Six hundred Wyomingites and 1.3 million other Americans will lose their unemployment insurance benefits on Saturday.
The loss comes after Congress didn't renew the Emergency Unemployed Compensation program put into place in the wake of the 2008 financial meltdown.
Advocates for renewing the measure were hoping a provision to renew the program could slide into the Ryan-Murray budget that’s awaiting President Barack Obama’s signature. But a push for extending the subsidy might have prevented the compromise that helped usher the budget bill through both chambers — a feat unseen in Washington since 2009. Congress has authorized spending since then without voting on a new budget.
President George W. Bush and the 111th Congress enacted the measure shortly after the Great Recession took hold. Proponents of an extension say it’s necessary because the nation still has 1.5 million fewer jobs than it did in 2008, when the program went into effect, according to a report from U.S. House Democrats in the Ways and Means Committee.
The insurance gave extra financial help to people who had been out of work for between 26 and 40 weeks. Congress has reduced the number of weeks for which an eligible person could receive benefits in the past two years. At one time the benchmark was 99 weeks.
Benefit recipients who qualified for the program didn’t quit and weren’t terminated by their prior employer. They were either laid off or had another circumstance force them to lose their job. They had to actively be looking for a job in order to receive the payments.
The maximum a person could receive was $471 per week. The minimum was $35, and the average was $300, according to the Wyoming Department of Workforce Services. The amounts depended on wages previously earned.
This year wasn’t a good year for Americans dependent upon government programs. The budget cuts known as sequestration hit domestic programs and cost the country 750,000 fewer new jobs from being created or retained, according to the Congressional Budget Office.
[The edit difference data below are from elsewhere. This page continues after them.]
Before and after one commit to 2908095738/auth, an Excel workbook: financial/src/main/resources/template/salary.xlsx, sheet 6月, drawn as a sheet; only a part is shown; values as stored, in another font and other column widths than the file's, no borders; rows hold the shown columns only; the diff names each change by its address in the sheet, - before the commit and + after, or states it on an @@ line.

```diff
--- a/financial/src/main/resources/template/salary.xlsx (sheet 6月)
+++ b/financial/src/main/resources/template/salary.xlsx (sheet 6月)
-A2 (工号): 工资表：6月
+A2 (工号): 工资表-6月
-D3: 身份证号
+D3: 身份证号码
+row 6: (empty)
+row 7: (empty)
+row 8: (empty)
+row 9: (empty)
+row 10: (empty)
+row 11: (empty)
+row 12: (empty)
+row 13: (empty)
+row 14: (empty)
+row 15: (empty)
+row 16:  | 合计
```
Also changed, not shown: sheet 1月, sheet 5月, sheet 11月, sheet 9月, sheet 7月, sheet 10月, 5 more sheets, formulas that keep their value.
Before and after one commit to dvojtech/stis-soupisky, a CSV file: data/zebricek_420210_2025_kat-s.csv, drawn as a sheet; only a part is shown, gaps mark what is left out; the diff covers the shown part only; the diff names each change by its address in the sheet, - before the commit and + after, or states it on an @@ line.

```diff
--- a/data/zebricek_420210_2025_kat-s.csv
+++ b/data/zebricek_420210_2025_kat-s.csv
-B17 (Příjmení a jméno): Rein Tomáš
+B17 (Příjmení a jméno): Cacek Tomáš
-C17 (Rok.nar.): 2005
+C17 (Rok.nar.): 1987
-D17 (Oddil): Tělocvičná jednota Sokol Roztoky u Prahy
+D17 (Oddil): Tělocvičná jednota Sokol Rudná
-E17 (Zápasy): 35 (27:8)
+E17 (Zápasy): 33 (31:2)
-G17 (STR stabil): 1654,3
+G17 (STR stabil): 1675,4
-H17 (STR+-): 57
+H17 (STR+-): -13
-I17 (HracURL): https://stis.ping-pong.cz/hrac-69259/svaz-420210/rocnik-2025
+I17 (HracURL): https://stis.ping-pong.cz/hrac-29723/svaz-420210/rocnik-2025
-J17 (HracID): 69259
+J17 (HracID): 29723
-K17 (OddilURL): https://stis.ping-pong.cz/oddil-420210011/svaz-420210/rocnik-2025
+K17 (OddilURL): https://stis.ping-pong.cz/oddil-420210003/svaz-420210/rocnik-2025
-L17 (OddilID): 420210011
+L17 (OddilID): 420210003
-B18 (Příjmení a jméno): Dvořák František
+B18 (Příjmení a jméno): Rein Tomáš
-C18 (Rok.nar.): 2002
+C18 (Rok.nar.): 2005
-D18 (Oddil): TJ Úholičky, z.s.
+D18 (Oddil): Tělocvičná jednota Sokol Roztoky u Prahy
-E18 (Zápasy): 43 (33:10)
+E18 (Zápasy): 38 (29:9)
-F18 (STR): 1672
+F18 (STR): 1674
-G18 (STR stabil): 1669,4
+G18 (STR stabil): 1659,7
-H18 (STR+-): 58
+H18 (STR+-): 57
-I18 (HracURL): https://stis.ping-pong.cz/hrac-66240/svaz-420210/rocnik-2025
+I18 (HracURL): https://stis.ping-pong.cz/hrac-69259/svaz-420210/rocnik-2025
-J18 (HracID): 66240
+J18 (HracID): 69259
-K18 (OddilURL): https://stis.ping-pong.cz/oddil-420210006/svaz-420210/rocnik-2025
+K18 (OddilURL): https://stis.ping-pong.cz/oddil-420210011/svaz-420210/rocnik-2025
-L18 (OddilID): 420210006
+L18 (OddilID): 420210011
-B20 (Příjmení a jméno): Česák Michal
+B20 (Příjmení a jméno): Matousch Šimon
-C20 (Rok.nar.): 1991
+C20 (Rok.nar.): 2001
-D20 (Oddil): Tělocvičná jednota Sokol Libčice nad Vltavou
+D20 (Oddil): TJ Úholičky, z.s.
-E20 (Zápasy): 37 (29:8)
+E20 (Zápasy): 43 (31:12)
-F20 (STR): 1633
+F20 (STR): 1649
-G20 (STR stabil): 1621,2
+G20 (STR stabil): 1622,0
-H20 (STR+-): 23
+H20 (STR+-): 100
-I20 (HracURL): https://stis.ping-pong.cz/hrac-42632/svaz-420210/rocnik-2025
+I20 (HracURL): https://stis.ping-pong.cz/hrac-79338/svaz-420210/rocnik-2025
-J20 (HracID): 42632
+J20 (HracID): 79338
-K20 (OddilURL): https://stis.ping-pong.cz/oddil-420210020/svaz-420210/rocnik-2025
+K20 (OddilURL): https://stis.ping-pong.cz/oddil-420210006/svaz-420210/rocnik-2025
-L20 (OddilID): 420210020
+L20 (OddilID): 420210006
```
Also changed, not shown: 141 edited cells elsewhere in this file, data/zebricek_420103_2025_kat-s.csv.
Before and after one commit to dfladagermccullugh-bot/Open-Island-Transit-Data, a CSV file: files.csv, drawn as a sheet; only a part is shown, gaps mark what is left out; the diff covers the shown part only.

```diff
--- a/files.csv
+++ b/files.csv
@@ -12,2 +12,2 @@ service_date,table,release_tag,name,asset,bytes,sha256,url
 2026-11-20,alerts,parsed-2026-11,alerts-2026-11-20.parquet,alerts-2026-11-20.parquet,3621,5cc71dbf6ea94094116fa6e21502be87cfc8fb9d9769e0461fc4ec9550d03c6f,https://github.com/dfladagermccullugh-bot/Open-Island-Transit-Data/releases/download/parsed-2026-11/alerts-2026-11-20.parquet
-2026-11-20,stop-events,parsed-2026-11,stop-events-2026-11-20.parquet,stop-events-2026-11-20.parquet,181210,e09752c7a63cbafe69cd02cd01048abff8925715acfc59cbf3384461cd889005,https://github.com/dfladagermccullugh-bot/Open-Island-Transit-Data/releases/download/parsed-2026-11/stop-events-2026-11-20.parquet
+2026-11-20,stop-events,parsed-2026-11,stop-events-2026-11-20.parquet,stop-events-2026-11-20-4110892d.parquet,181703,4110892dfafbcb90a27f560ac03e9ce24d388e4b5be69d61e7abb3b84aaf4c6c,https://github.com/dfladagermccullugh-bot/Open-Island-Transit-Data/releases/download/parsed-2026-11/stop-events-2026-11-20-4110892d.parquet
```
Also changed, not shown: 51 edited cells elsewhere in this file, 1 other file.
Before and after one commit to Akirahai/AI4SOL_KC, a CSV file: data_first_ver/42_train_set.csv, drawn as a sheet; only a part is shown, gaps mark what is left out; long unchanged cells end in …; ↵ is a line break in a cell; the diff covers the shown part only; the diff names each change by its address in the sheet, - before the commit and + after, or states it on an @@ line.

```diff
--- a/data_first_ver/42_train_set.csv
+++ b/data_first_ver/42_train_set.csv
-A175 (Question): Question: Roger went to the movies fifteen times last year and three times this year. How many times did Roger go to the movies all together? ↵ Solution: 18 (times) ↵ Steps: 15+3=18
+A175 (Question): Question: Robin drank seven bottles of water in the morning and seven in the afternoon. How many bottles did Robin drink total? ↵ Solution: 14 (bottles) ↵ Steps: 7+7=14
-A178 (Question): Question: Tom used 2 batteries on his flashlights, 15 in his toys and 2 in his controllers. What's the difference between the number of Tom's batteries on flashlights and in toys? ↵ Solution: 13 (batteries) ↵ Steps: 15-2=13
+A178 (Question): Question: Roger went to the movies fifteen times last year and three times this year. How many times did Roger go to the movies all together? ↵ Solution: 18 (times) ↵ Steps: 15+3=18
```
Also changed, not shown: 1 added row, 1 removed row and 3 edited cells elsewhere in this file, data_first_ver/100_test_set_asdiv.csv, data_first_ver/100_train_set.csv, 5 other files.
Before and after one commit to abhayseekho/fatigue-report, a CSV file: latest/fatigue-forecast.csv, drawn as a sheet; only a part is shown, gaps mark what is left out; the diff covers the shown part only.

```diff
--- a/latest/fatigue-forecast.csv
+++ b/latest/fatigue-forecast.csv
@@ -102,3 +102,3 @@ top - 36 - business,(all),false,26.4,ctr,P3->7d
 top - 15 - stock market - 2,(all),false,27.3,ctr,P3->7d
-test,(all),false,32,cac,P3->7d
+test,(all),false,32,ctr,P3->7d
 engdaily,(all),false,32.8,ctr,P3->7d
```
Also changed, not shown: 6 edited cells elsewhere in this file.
A provision giving a larger monthly amount of food stamps to Supplemental Nutrition Assistance Program beneficiaries also ended.
“People forget about these little things,” said Mike Evangelist, policy analyst for the National Employment Law Project, a left-leaning think tank in Manhattan. “Congress has been chipping away. Our economy won’t collapse, but it’s going to hurt individuals.”
The report from the Ways and Means panel's Democrats said the benefits remain a financial lifeline for Americans searching for work
“Eliminating these benefits will not only cause needless harm to many families, but also put yet another hurdle in front of the nation’s economic growth,” according to the report. “… The primary impact of extended benefits is to keep people looking for work.”
Even though recipients have to be actively looking for jobs, members of Wyoming's all-Republican congressional delegation think differently than Democrats.
The labor participation rate is at a 35-year low, said Laura Mengelkamp, spokeswoman for Sen. John Barrasso.
“Americans have given up looking for work,” she said.
Sen. Mike Enzi worries that unemployment benefits discourage people from looking for work.
Unemployment isn’t fixed by only providing benefits, Enzi spokesman Dan Head said.
Congress should focus more on creating an economic climate that fosters job creation through tax reform, repealing Obamacare and removing government red tape, he said.
“The program was designed to provide short-term assistance, not a permanent check from the government,” Head said.
More cuts will come in 2014 to people who have been unemployed for less than 26 weeks. In June, 3,700 more Wyomingites and an additional 1.9 million Americans will lose unemployment benefits if Congress doesn’t act.